Any policy should be consistently enforced. Yet there will be times when a policy exception might be needed. In these cases, a written waiver from the employee will minimize the risk to the company regarding discrimination, defamation or even wrongful termination. Below we’ll look at what some of those exceptions might be.

If an employee is authorized to stay during the resignation period, perceived mistreatment by supervisors can lead to a more vindictive attitude by the departing employee. Whether there has been longstanding disagreement, or the supervisor takes the resignation as a personal affront, it may cause the departing employee to have less than charitable thoughts toward the organization.

Management should know the working atmosphere of their direct reports and the next lower level. Such knowledge helps to determine whether personal dynamics risk company assets. An early exit interview will provide insight to the situation. It may need an adjusted working arrangement, or the employee may be willing to sign a waiver for an early departure.

Whatever works best should be used. There is no reason to give the employee the reason and the opportunity to take advantage of continued access.

Almost an Ex

The soon-to-be ex-employee is a much harder dilemma. If we go back to the issue of supervisor-employee compatibility, we can identify some individuals who may be at risk for security violations as they leave the company.

Not all employees who leave due to disagreement are looking to rip off the company. And not all employees who have longstanding disagreements are looking to leave the company.

However, if you have an employee who is clearly disgruntled with every aspect of his or her corporate life, you should be prepared to have a discussion outside the “performance evaluation” arena to determine what the issues are, and whether they might lead to a security breach. If this conversation is held during the evaluation process, it’s less likely the employee will be forthcoming about difficulties with co-workers.

As I said earlier, managers at all levels needs to be aware of these interactions to identify potential problem areas. Human resources and policy dictate much of what supervisors and managers can do in this area. You should be familiar with your policy, and use it as a tool in identifying areas that may lead to security incidents.

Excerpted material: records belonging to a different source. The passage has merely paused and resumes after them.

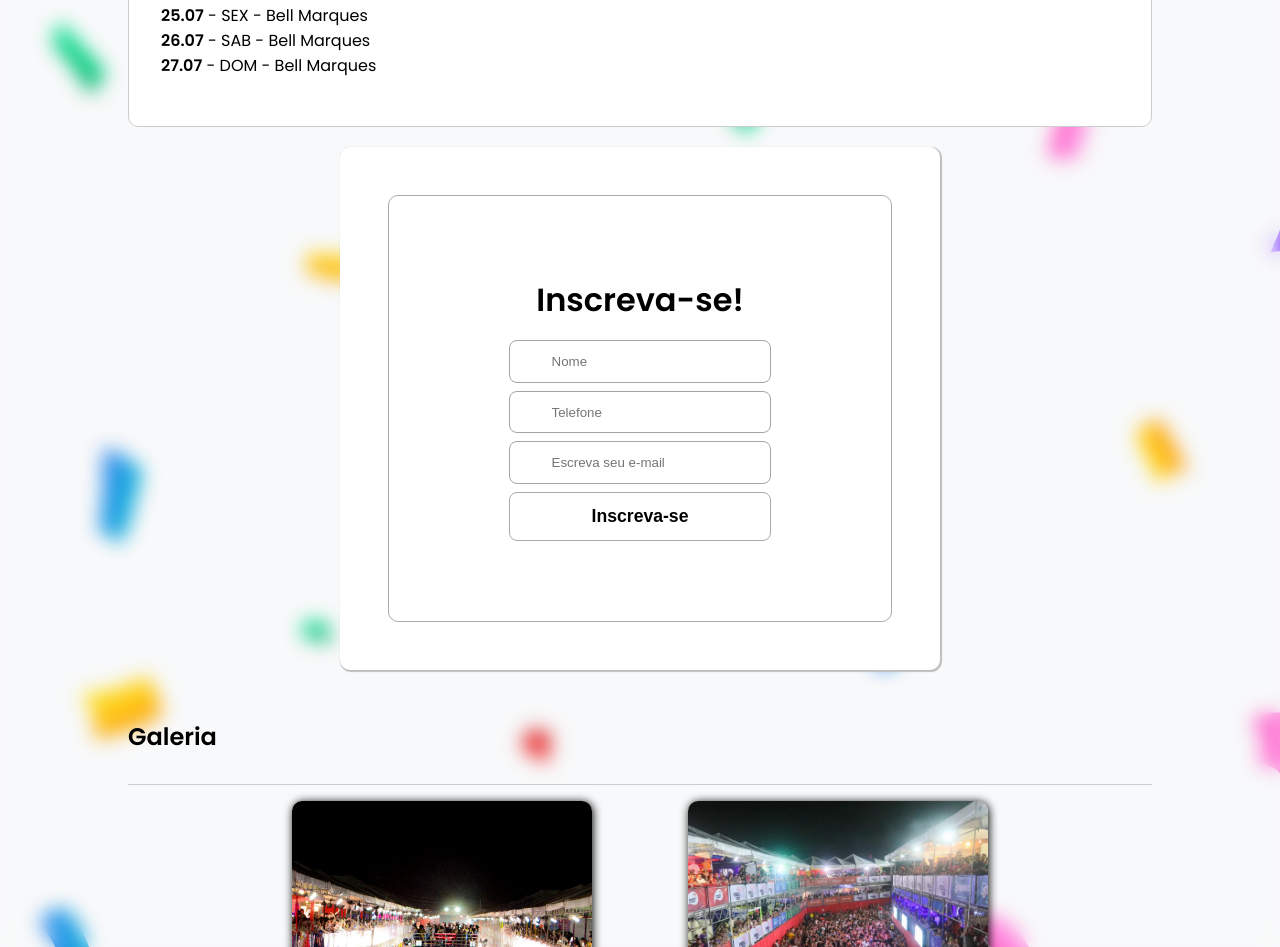
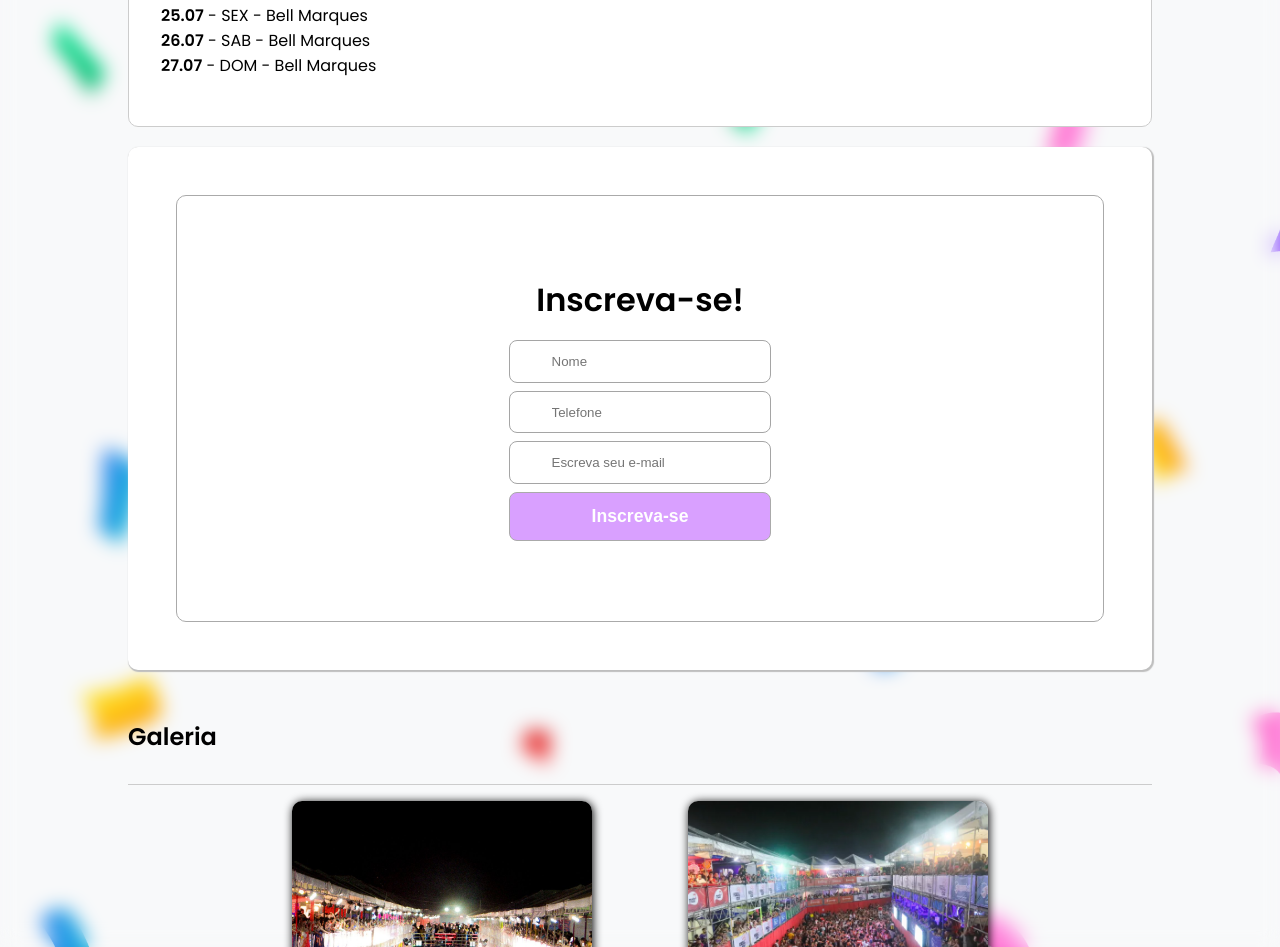
Before and after one commit to Rafaelmacie/Fortal2025, a plain HTML site: page index.html in a window 1280 px wide. Shown: the part 1191-2138 px from the top of the page. Drawn offline with Linux system fonts and the light colour scheme.

Commit message:
Melhorias no formulário, Lucas Santos

```diff
--- a/style.css
+++ b/style.css
@@ -104,8 +104,7 @@ nav {
     flex: 1;
     background-color: #ffffff;
     color: #ffffff;
-    width: 60vw;
-    max-width: 600px;
+    width: 80vw;
     min-width: 350px;
     border-radius:10px;
     box-shadow: 1px 1px 1px 1px rgb(190, 190, 190);
@@ -159,12 +158,13 @@ nav {
 
 #register-form input[type="submit"]{
     background-color: transparent;
-    color: #000000;
+    color: #FFF;
     border: 1px solid #aaa;
     font-size: 1.1rem;
     font-weight: bold;
     cursor: pointer;
     transition: 0.4s;
+    background-color:#d9a0ff;
 
 }
 
```
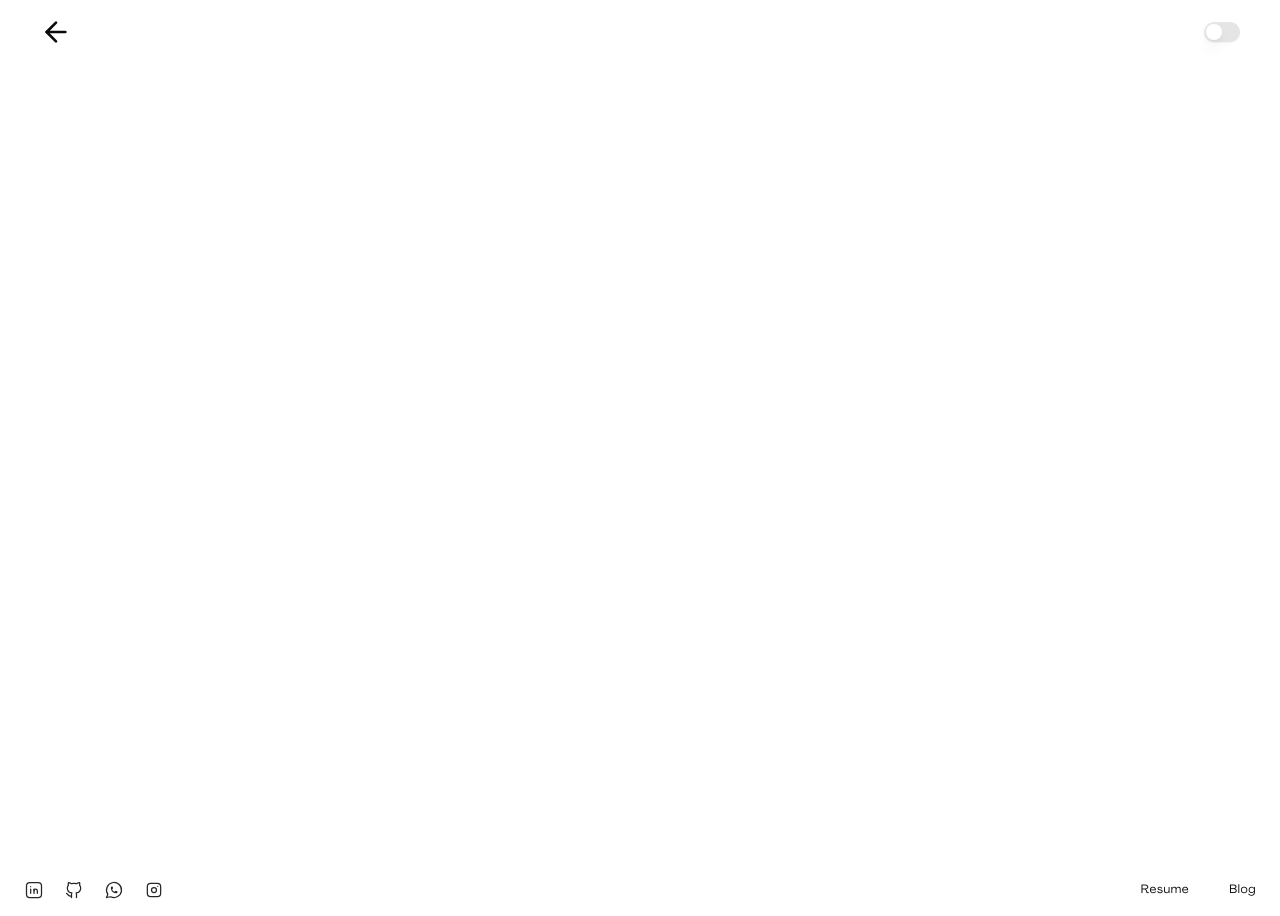
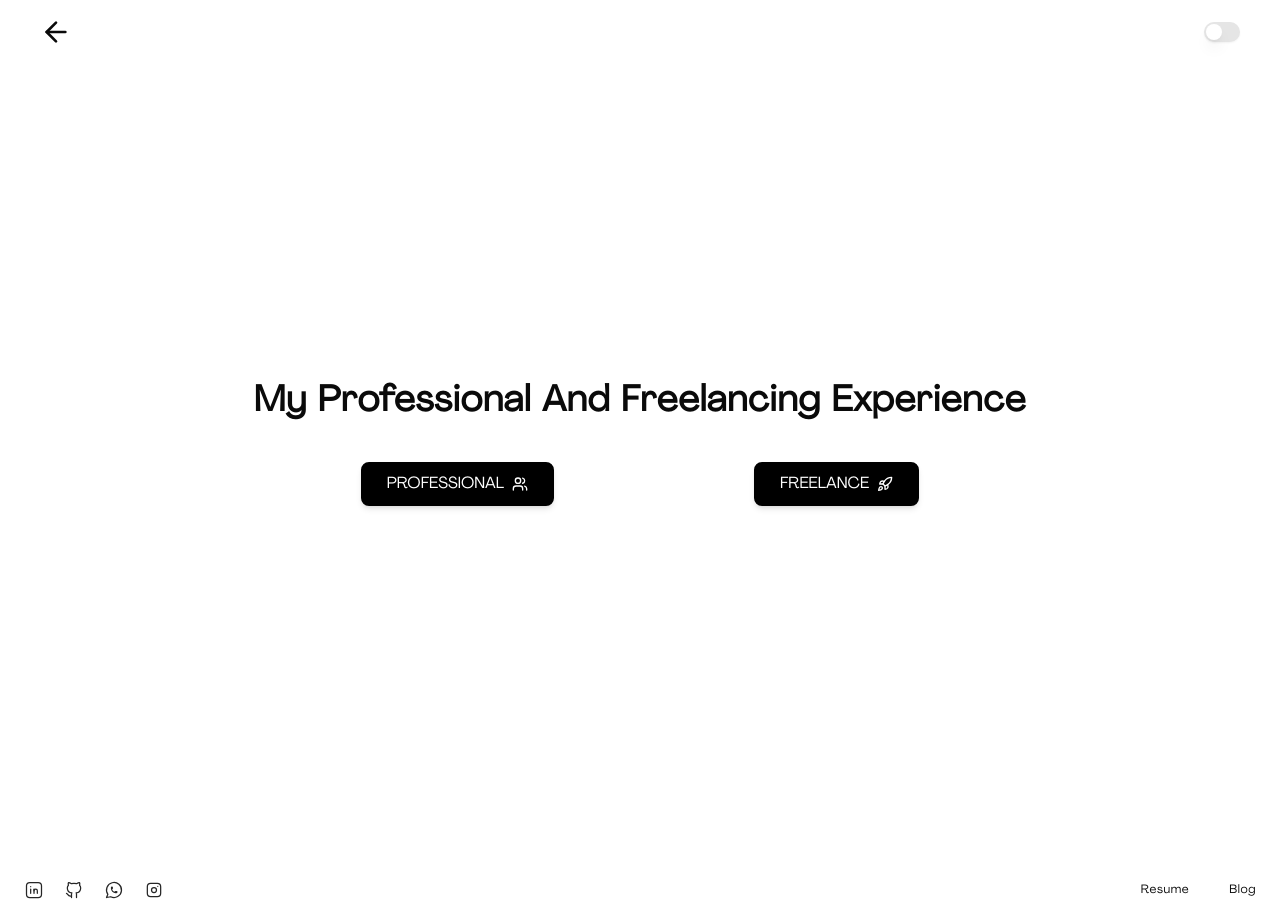
Before and after one commit to saadtresayyed10/minimal-portfolio, a Next.js app: page /experience in a window 1280 px wide. Built offline with nearby package versions, Linux system fonts and the light colour scheme.

Commit message:
Added button and title

```diff
--- a/app/(experience)/experience/page.tsx
+++ b/app/(experience)/experience/page.tsx
@@ -1,8 +1,20 @@
+import { Rocket, Users } from "lucide-react";
 import ExperienceComponent from "./_components/ExperienceComponent";
 
 const WorkPage = () => {
   return (
-    <div className="flex justify-center items-center w-full min-h-screen">
+    <div className="flex flex-col gap-y-10 justify-center items-center w-full min-h-screen">
+      <h1 className="lg:text-4xl text-xl font-semibold capitalize font-agrandir text-center tracking-wide">
+        My Professional and Freelancing Experience
+      </h1>
+      <div className="flex items-center lg:gap-x-[200px] gap-x-8">
+        <button className="flex items-center justify-center gap-x-2 hover:gap-x-4 transition duration-300 bg-black text-white dark:bg-white dark:text-black uppercase font-agrandir px-6 py-2 rounded-lg shadow-md hover:bg-white hover:text-black hover:dark:bg-black hover:dark:text-white border-2 border-black dark:border-white">
+          Professional <Users className="w-4 h-4" />
+        </button>
+        <button className="flex items-center justify-center gap-x-2 hover:gap-x-4 transition duration-300 bg-black text-white dark:bg-white dark:text-black uppercase font-agrandir px-6 py-2 rounded-lg shadow-md hover:bg-white hover:text-black hover:dark:bg-black hover:dark:text-white border-2 border-black dark:border-white">
+          Freelance <Rocket className="w-4 h-4" />
+        </button>
+      </div>
       <ExperienceComponent />
     </div>
   );
```
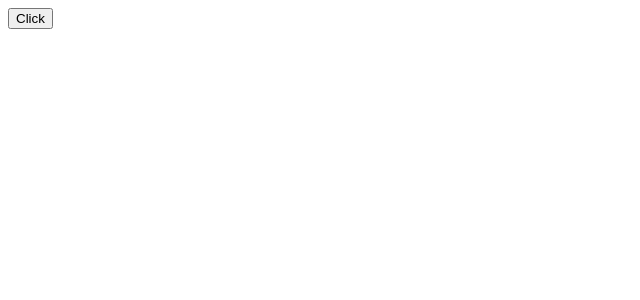
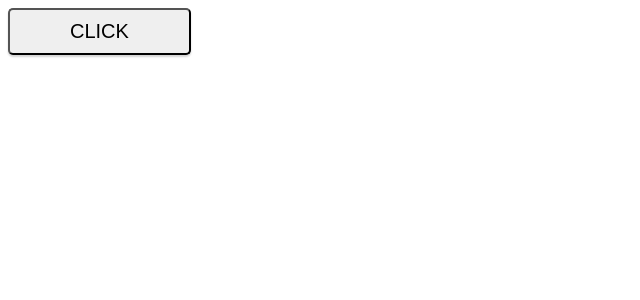
Before and after one commit to dynamicbloom/Button, a React (Create React App) app: page / in a window 1280 px wide. Shown: the top 300 px of the page, without its empty margins (0-640 px from the left). Built offline with nearby package versions, Linux system fonts and the light colour scheme.

Commit message:
More stylized default button

```diff
--- a/src/App.js
+++ b/src/App.js
@@ -1,18 +1,26 @@
 import React from 'react';
+import styled from 'styled-components';
+
+const Button = styled.button`
+  padding: 10px 60px;
+  border-radius: 5px;
+  font-size: 20px;
+  outline: 0;
+  box-shadow: 0px 2px 2px lightgray;
+  text-transform: uppercase;
+  cursor: pointer;
+`;
 
 function clickMe() {
     alert('Hello World!')
-
 }
 
 export default function App() {
     return (
         <div>
-            <button onClick={clickMe}>
+            <Button onClick={clickMe}>
                 Click
-            </button>
+            </Button>
         </div>
-
     );
-
 }
```
Also changed, not shown: 1 other file (tests, documents, lock files or other folders).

On Wednesday, September 27, I will be discussing these and other types of personnel who might pose a security threat to your company from the inside. Join me as I explore the qualities that make an internal hacker unique. We’ll also look at principles you can put into action to minimize your risk in this area.